Volume 8, Issue 2, Pages 79-85

Neck Kinematics in Rear-End Impacts

King H Yang and Albert L King

Bioengineering Center, Wayne State University, Detroit, Michigan, USA

Copyright © 2003 Hindawi Publishing Corporation. This is an open access article distributed under the Creative Commons Attribution License, which permits unrestricted use, distribution, and reproduction in any medium, provided the original work is properly cited.


The purpose of this study was to document the kinematics of the neck during low-speed rear-end impacts. In a series of experiments reported by Deng et al (2000), a pneumatically driven mini-sled was used to study cervical spine motion using six cadavers instrumented with metallic markers at each cervical level, a 9-accelerometer mount on the head, and a tri-axial accelerometers on the thorax. A 250-Hz x-ray system was used to record marker motion while acceleration data were digitized at 10,000 Hz. Results show that, in the global coordinate system, the head and all cervical vertebrae were primarily in extension during the entire period of x-ray data collection. In local coordinate systems, upper cervical segments were initially in relative flexion while lower segments were in extension.
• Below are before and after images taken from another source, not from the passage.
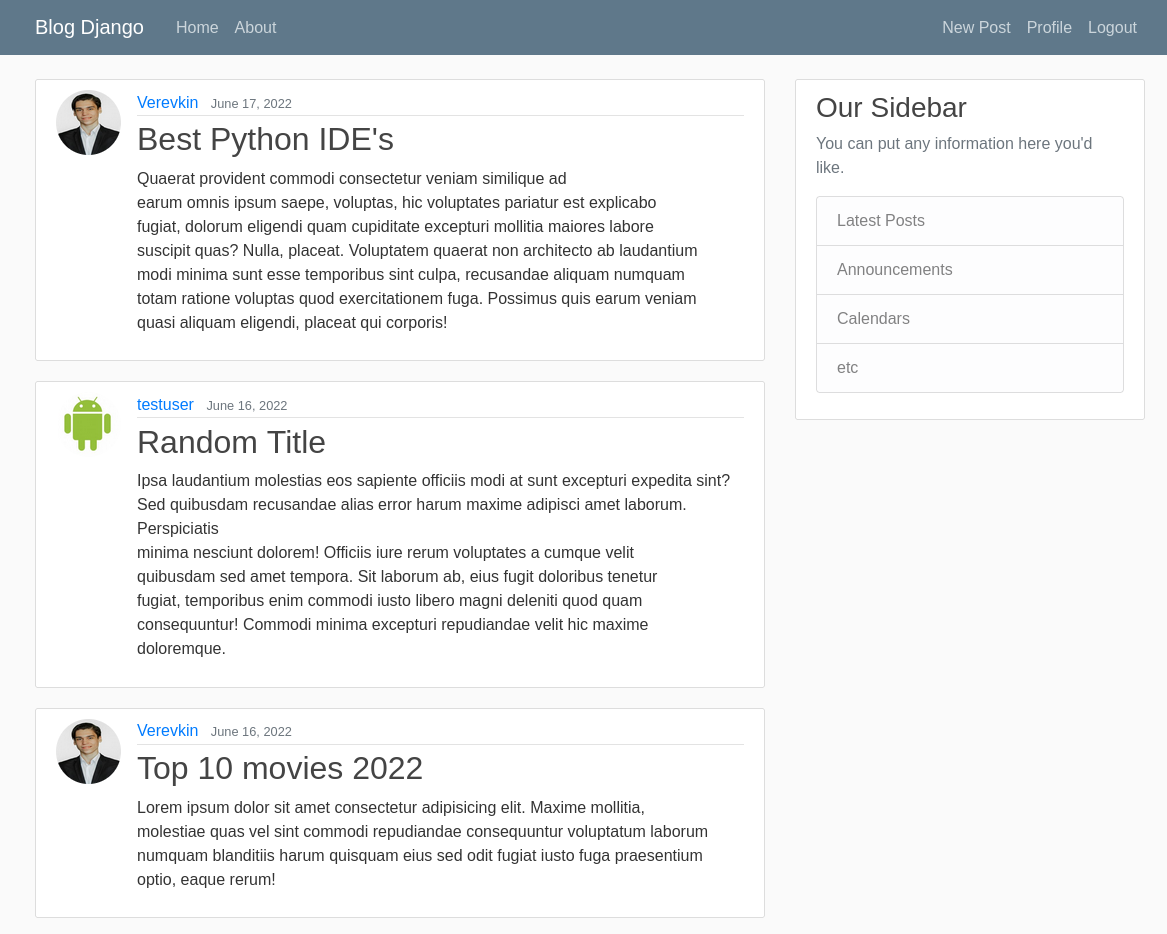
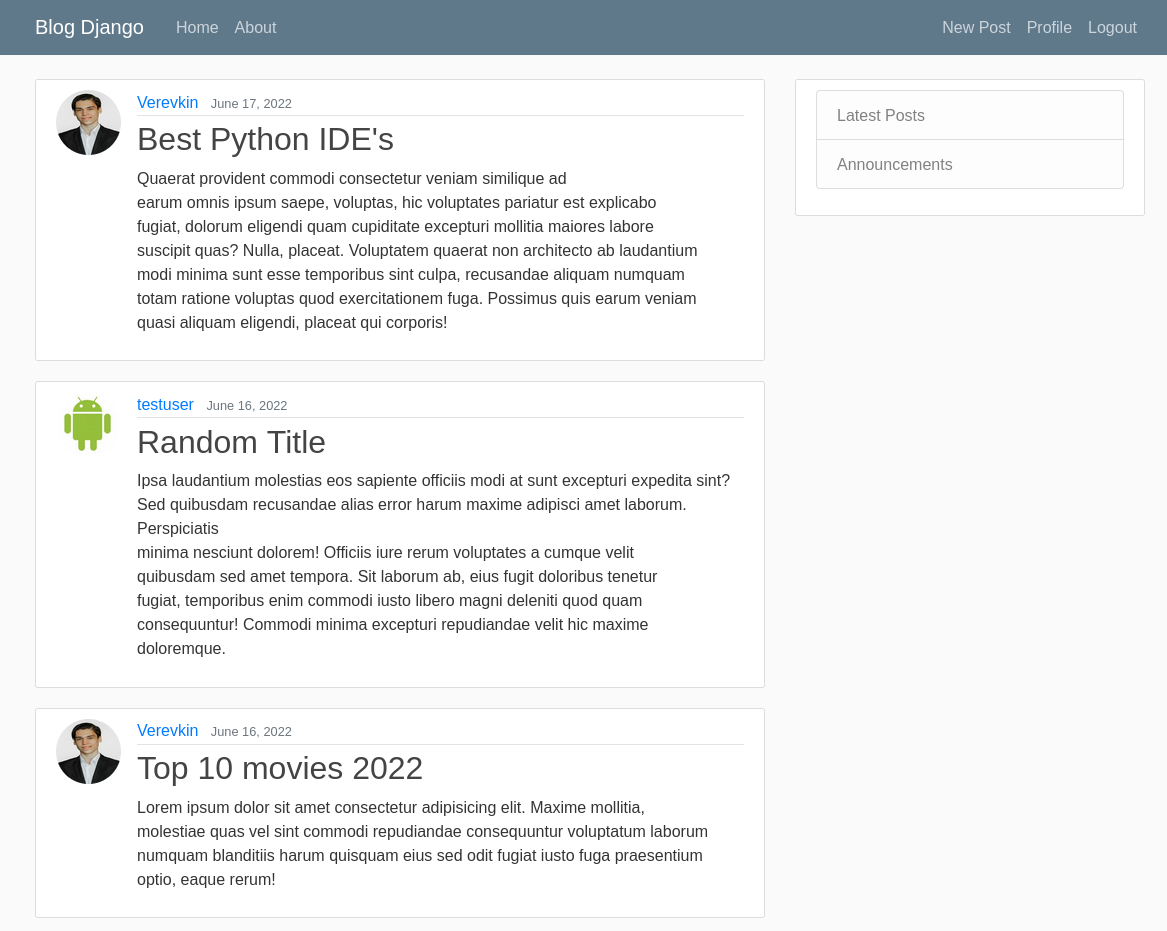
fix: update preview images

diff --git a/blog/templates/blog/base.html b/blog/templates/blog/base.html
@@ -58,13 +58,9 @@
         </div>
         <div class="col-md-4">
           <div class="content-section">
-            <h3>Our Sidebar</h3>
-            <p class='text-muted'>You can put any information here you'd like.
               <ul class="list-group">
                 <li class="list-group-item list-group-item-light">Latest Posts</li>
                 <li class="list-group-item list-group-item-light">Announcements</li>
-                <li class="list-group-item list-group-item-light">Calendars</li>
-                <li class="list-group-item list-group-item-light">etc</li>
               </ul>
             </p>
           </div>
Facet joint capsular stretch ranged from 17 to 97%. In the vertical direction, the head and T1 accelerated upward almost instantaneously after impact initiation while there was delay for the head in the horizontal direction. This combination was the result of a force vector which was pointed in the forward and upward direction to generate an extension moment. Upward ramping of the torso was larger in tests with a 20-deg seatback angle. The study concluded that the kinematics of the neck is rather complicated and greatly influenced by the large rotations of the thoracic spine. Significant posterior shear deformation was found, as evidenced by the large facet capsular stretch. Although the neck forms a 'mild' S-shaped curve during whiplash, using its shape as an injury mechanism can be misleading because the source of pain is likely to be located in the facet capsules.